Before you sink your teeth into Wednesday, get all caught up on the top tech news.
The European Parliament has decided on a “complete ban” on roaming charges for mobile devices within the EU, to be in effect by June 2017. Clear rules on the right to internet access were finally agreed in the European Parliament, with the phasing out of roaming charges penned for completion.
Zynga’s woes hit Ireland hard, with a far higher ratio of job losses here (60pc) than the global average (18pc) experienced in its European base. Zynga’s latest accounts reveal that 22 people in the Dublin operation have been let go, representing around three-fifths of the workforce here.
Israel is planning to introduce a new start-up visa aimed at entrepreneurs from around the world who plan to work in the city for 24 months on innovative projects. The move should be a wake-up call for policymakers in Ireland’s government, already under pressure to remove the friction in providing visas for entrepreneurs to start businesses in Ireland and talented tech workers to work at tech multinationals.
Despite having revenues of around €2bn, Ireland’s indigenous software industry of more than 1,000 companies rarely makes the headlines. But, in spite of backward tax rules, having to be export-oriented from the get-go and battling multinationals in the war for talent, it endures, unbeaten, writes John Kennedy.
Scientists in Spain claim to have created a sonic tractor beam that can grab tiny objects and move them around in the air. As opposed to trapping spaceships like in Star Wars, the team from the Public University of Navarre believe that they can use the tractor beam technology for capturing micro-surgical instruments that get trapped in bodies during surgeries or precision drug delivery.
Dublin start-up Nuritas, which specialises in artificial intelligence (AI) to reinvent therapeutics, has raised $3.2m, from Singapore-based New Protein Capital. Combining AI and DNA sequencing, Nuritas has already developed and patented health-improving ingredients that can address global challenges as broad as inflammation, diabetes, ageing and MRSA, among others.
As the number of venture capital investments plummet, strong valuations have helped the total amount investments made by the third quarter of 2015 soar to €9.5bn.
The NDRC has announced a new early-stage investor programme called Catalyser, with €100,000 on offer for successful start-ups with “deep industry or research based knowledge and technology”.
Bank of Ireland has partnered with CoderDojo to line up more than 50 different dojos around the country by next summer, with many underway already.

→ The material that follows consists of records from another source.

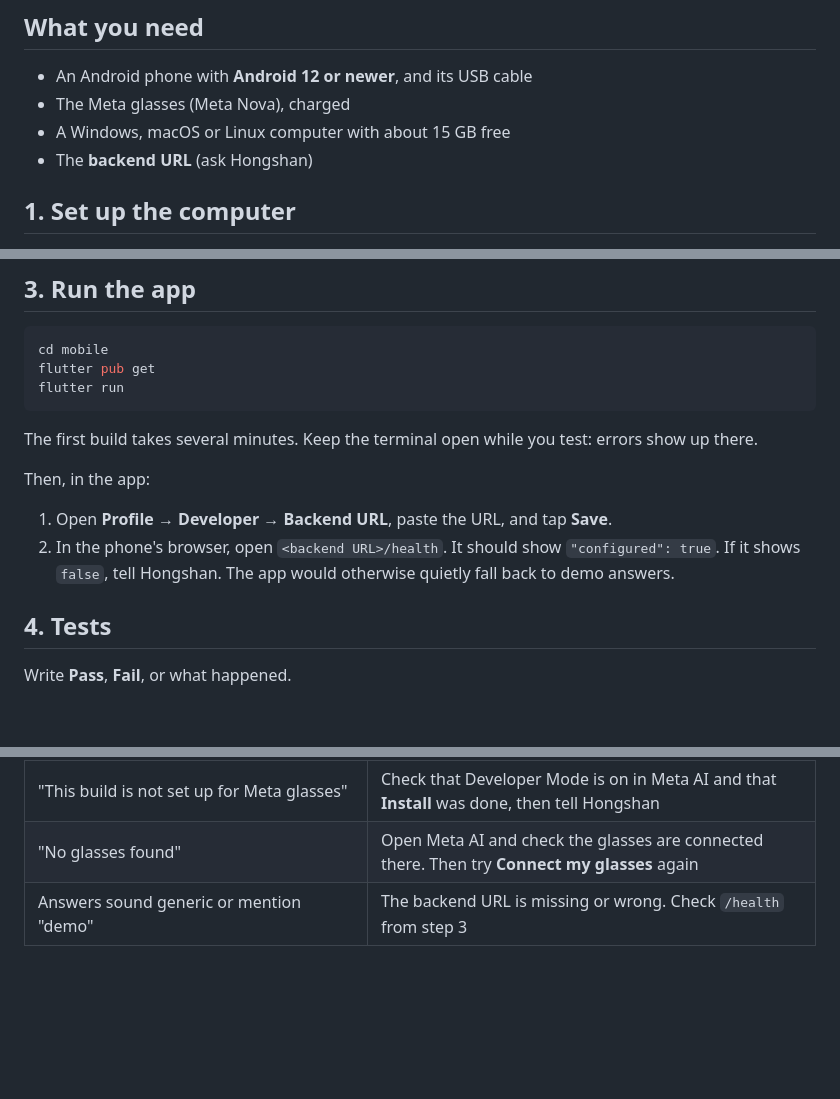
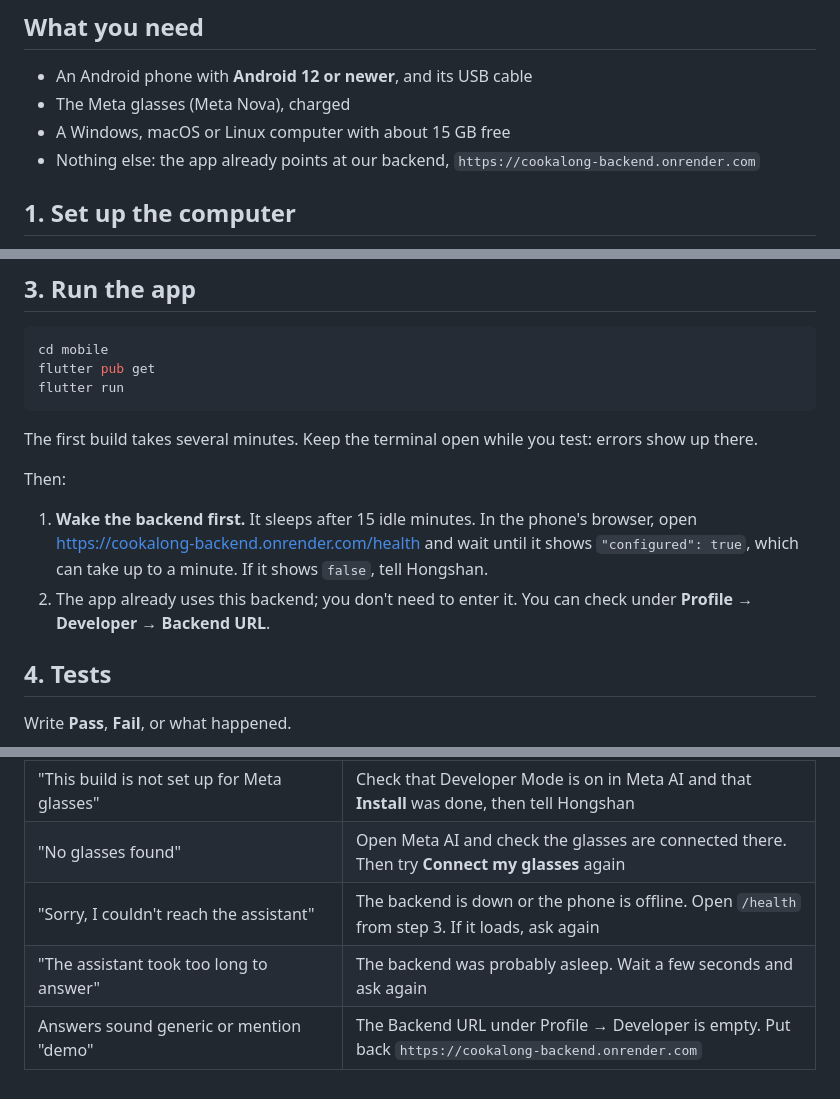
Before and after one commit to ChenHongshan333/CS3249-group-project, a Markdown page: mobile/TESTING.md, 3 parts joined by grey strips. Rendered like a GitHub page; blank space fills up the shorter version.

```diff
--- a/mobile/TESTING.md
+++ b/mobile/TESTING.md
@@ -7,7 +7,7 @@ This guide is for testing the app on a real Android phone with our Meta glasses.
 - An Android phone with **Android 12 or newer**, and its USB cable
 - The Meta glasses (Meta Nova), charged
 - A Windows, macOS or Linux computer with about 15 GB free
-- The **backend URL** (ask Hongshan)
+- Nothing else: the app already points at our backend, `https://cookalong-backend.onrender.com`
 
 ## 1. Set up the computer
 
@@ -43,10 +43,10 @@ flutter run
 
 The first build takes several minutes. Keep the terminal open while you test: errors show up there.
 
-Then, in the app:
+Then:
 
-1. Open **Profile → Developer → Backend URL**, paste the URL, and tap **Save**.
-2. In the phone's browser, open `<backend URL>/health`. It should show `"configured": true`. If it shows `false`, tell Hongshan. The app would otherwise quietly fall back to demo answers.
+1. **Wake the backend first.** It sleeps after 15 idle minutes. In the phone's browser, open https://cookalong-backend.onrender.com/health and wait until it shows `"configured": true`, which can take up to a minute. If it shows `false`, tell Hongshan.
+2. The app already uses this backend; you don't need to enter it. You can check under **Profile → Developer → Backend URL**.
 
 ## 4. Tests
 
@@ -93,4 +93,6 @@ Write **Pass**, **Fail**, or what happened.
 | Build fails with "out of memory", or `hs_err_pid*.log` files appear | Close other programs and run `flutter run` again. Don't commit those log files |
 | "This build is not set up for Meta glasses" | Check that Developer Mode is on in Meta AI and that **Install** was done, then tell Hongshan |
 | "No glasses found" | Open Meta AI and check the glasses are connected there. Then try **Connect my glasses** again |
-| Answers sound generic or mention "demo" | The backend URL is missing or wrong. Check `/health` from step 3 |
+| "Sorry, I couldn't reach the assistant" | The backend is down or the phone is offline. Open `/health` from step 3. If it loads, ask again |
+| "The assistant took too long to answer" | The backend was probably asleep. Wait a few seconds and ask again |
+| Answers sound generic or mention "demo" | The Backend URL under Profile → Developer is empty. Put back `https://cookalong-backend.onrender.com` |
```
Also changed, not shown: mobile/README.md (+3 -1 lines).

The issue of employer branding has become of particular importance due to the changing nature of recruitment to a candidate-led market. Following the publication of Hays’ report on the state of resourcing in Ireland, a panel discussion dissects this issue and how to tackle it.
Number 10 image by Roman Tsubin via Shutterstock